EXERCISE BRIEF: From the entries below, tally how many lines contain "align" and report only that figure.

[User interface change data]
━━━━━━
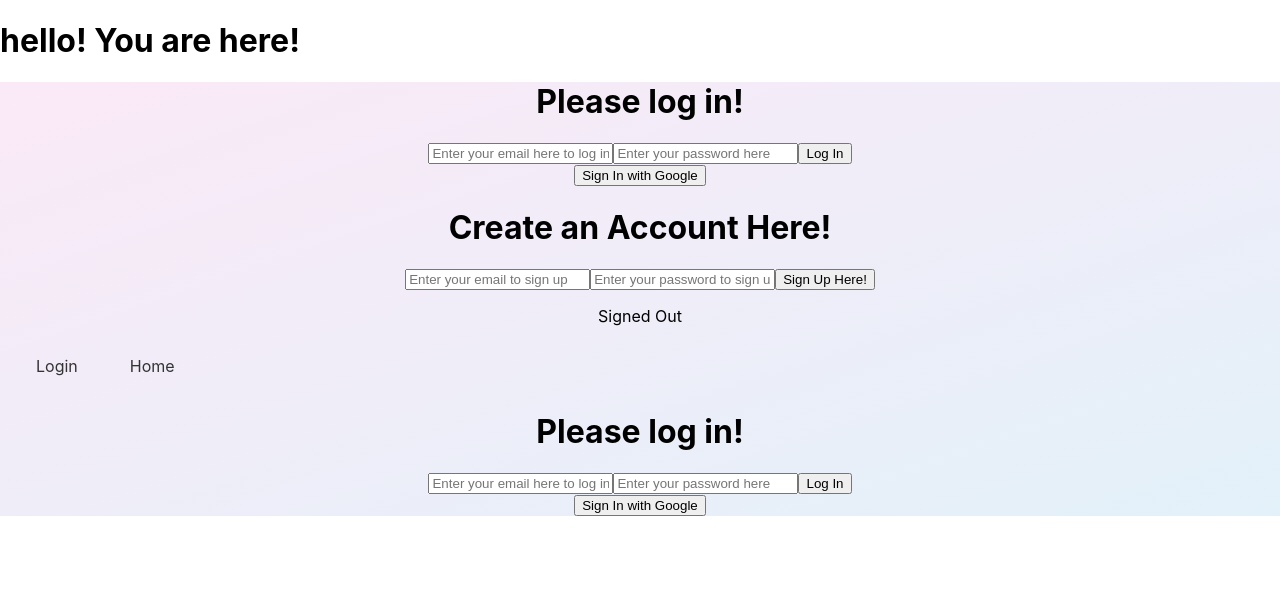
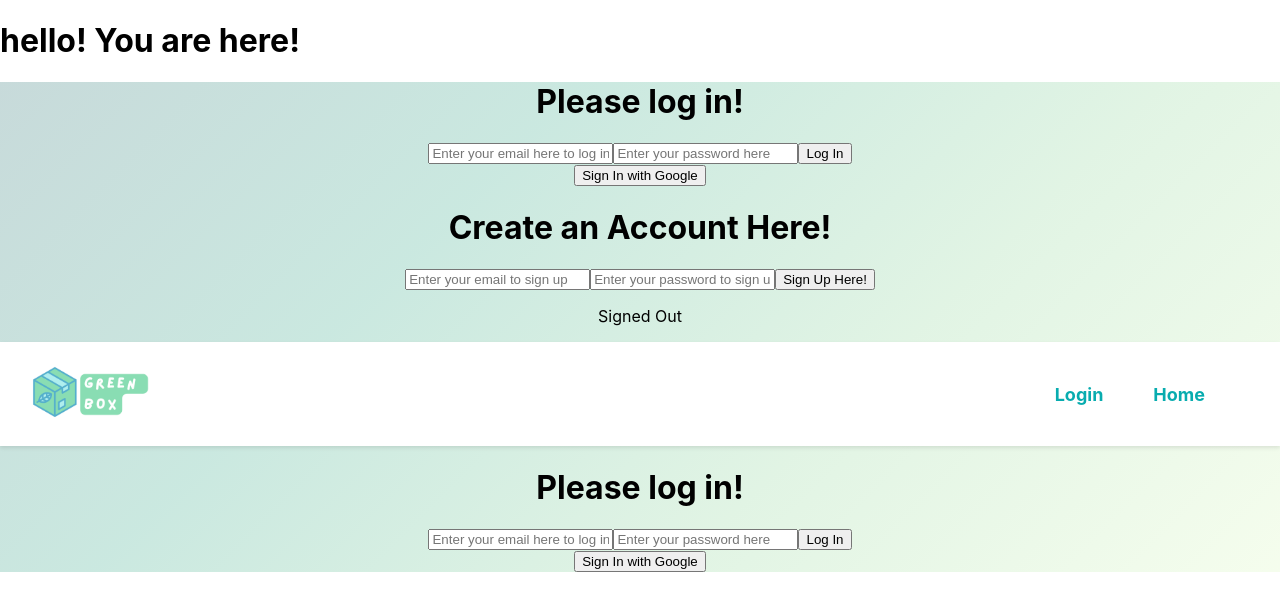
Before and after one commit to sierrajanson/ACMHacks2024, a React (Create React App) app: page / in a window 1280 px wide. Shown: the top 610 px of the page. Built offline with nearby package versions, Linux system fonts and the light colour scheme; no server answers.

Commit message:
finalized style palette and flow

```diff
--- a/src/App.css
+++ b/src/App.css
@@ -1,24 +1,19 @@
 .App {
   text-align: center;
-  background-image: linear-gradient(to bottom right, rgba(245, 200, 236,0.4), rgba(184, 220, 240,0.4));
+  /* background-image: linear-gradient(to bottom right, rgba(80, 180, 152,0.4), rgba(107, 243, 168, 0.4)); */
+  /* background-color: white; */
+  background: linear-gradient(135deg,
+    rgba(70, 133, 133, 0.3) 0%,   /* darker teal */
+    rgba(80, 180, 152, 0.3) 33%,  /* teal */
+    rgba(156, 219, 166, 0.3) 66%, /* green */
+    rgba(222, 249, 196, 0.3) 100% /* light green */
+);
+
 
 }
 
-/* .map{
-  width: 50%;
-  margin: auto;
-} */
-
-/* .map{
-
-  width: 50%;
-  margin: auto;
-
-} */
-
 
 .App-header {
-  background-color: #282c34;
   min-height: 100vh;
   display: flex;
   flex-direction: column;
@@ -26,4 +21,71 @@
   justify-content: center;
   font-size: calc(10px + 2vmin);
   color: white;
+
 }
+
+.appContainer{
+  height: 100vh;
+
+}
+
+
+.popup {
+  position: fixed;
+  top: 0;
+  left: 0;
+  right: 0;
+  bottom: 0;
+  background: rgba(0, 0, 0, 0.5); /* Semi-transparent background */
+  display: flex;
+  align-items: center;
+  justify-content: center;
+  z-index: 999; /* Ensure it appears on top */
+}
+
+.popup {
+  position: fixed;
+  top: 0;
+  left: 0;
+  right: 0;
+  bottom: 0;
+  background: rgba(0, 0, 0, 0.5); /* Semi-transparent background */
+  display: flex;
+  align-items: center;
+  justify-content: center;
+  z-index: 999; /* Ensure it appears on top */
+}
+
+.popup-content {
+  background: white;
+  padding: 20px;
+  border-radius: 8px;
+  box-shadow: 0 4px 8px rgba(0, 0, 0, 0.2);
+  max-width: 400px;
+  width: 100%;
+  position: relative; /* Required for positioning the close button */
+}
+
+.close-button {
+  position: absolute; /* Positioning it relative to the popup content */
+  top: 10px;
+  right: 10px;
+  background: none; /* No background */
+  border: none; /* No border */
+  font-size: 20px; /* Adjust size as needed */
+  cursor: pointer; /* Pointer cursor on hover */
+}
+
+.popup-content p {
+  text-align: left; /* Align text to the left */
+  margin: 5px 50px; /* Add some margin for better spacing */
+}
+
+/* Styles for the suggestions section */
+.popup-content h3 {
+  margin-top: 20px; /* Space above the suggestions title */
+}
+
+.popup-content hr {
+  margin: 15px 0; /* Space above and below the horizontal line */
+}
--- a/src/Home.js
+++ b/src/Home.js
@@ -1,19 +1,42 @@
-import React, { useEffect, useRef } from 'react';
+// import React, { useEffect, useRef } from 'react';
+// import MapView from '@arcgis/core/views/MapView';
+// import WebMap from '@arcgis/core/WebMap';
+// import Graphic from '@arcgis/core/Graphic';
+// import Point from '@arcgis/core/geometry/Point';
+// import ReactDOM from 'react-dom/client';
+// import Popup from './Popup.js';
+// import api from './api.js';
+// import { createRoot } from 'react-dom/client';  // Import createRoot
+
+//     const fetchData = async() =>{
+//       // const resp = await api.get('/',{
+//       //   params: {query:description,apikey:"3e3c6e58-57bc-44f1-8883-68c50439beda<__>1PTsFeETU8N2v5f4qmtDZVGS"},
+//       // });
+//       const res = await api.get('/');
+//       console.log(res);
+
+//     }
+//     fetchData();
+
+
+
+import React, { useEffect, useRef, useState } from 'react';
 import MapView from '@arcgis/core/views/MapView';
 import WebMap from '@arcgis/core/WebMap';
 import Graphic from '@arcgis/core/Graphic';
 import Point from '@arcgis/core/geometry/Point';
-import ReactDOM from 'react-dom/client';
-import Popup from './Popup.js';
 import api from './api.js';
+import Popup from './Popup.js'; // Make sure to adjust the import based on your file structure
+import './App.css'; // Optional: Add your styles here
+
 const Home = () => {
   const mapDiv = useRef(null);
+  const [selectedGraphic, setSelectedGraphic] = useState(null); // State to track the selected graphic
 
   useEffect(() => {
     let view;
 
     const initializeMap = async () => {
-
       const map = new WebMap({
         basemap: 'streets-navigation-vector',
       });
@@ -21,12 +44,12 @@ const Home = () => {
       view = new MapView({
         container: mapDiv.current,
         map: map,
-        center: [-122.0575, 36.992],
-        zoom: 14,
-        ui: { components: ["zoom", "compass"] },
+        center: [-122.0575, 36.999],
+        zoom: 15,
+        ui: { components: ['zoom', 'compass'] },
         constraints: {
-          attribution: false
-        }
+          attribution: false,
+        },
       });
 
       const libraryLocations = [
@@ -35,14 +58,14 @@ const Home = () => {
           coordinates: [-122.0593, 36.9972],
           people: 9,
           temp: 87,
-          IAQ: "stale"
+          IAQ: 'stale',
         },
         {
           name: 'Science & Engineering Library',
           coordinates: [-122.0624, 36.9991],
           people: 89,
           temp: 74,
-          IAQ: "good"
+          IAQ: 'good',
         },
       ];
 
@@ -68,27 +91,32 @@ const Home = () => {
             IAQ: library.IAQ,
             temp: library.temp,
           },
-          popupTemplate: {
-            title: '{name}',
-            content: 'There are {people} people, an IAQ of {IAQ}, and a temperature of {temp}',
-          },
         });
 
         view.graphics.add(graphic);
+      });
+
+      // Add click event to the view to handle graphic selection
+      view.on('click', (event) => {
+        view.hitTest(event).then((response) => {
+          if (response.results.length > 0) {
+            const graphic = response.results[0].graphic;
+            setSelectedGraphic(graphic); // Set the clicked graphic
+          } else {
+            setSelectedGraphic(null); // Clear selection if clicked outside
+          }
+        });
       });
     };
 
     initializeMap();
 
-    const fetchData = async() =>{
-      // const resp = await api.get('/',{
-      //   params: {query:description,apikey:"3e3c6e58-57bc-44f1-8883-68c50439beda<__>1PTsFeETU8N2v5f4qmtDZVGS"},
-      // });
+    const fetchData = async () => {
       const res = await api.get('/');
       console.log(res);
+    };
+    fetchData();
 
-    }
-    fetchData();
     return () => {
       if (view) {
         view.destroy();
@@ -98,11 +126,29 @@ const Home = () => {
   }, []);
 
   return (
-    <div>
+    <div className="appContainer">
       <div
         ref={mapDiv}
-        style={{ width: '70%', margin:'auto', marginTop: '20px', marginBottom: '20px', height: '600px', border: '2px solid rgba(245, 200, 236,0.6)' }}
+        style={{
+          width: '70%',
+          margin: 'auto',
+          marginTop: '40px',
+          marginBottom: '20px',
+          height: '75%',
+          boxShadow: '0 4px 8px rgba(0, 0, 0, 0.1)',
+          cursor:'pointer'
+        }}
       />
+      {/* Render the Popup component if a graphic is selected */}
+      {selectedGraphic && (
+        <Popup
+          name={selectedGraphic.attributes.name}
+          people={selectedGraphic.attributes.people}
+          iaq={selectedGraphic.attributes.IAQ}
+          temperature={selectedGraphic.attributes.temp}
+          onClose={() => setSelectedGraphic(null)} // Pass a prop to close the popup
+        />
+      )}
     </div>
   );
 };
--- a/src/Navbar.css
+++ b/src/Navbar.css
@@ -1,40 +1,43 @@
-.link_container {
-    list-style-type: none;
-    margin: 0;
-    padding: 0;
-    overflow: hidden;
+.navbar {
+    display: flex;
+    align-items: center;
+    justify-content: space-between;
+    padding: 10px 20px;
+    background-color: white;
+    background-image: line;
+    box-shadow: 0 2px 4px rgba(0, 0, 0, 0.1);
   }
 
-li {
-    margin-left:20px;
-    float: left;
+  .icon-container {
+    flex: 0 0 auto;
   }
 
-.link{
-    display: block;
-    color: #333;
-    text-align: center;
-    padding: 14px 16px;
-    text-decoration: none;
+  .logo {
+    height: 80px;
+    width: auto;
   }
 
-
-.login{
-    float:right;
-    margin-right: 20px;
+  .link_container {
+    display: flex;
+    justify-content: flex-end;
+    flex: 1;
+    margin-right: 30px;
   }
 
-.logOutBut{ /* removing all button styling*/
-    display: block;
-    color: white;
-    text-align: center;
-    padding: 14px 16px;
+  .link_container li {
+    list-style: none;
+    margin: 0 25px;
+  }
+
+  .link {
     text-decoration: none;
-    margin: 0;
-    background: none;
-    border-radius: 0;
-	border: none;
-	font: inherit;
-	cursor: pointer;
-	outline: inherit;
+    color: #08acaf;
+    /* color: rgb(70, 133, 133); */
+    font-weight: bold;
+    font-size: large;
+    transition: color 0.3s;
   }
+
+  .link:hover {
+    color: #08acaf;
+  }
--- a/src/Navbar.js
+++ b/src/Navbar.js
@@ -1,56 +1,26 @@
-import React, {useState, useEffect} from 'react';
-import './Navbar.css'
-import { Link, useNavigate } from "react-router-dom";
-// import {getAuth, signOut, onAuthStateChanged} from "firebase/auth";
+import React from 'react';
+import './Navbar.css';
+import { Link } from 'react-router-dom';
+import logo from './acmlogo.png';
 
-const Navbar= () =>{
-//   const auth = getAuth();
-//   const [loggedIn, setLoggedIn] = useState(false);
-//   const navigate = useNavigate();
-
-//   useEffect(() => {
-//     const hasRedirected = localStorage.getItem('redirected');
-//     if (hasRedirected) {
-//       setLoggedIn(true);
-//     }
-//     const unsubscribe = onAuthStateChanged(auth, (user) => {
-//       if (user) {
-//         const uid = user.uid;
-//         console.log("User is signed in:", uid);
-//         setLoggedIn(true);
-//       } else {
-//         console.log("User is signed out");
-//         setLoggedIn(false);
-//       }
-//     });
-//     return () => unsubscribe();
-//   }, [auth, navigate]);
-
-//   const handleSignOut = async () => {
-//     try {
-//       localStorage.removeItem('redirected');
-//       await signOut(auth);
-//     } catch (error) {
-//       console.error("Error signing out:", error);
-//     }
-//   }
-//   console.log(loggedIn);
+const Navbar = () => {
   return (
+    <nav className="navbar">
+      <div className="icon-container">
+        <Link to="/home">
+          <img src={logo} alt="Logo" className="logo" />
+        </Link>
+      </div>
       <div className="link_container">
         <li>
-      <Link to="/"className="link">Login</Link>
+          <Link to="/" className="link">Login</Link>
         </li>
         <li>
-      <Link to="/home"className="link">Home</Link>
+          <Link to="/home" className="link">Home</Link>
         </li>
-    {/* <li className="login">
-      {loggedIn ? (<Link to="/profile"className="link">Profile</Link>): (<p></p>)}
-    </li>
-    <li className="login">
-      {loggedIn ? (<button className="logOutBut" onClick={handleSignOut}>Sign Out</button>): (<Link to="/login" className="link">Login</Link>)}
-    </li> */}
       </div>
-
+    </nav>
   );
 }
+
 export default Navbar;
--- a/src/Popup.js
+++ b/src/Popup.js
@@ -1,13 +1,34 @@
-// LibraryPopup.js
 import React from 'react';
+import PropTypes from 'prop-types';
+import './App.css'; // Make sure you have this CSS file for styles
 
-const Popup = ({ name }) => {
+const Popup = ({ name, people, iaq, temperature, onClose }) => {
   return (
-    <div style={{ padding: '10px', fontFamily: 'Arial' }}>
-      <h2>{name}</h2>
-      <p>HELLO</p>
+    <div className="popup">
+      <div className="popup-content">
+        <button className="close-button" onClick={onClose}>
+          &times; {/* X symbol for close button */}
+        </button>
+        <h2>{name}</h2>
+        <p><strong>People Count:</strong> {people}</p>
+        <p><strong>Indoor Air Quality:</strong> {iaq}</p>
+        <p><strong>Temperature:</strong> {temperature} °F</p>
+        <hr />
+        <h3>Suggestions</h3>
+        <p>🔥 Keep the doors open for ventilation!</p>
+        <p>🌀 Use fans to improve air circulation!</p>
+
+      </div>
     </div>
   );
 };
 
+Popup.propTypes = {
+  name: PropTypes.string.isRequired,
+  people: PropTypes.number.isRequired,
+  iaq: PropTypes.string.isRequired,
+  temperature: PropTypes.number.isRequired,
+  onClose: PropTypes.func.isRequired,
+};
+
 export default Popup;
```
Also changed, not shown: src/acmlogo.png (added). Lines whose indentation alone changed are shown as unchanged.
━━━━━━
OUTPUT FOR THIS TASK: 7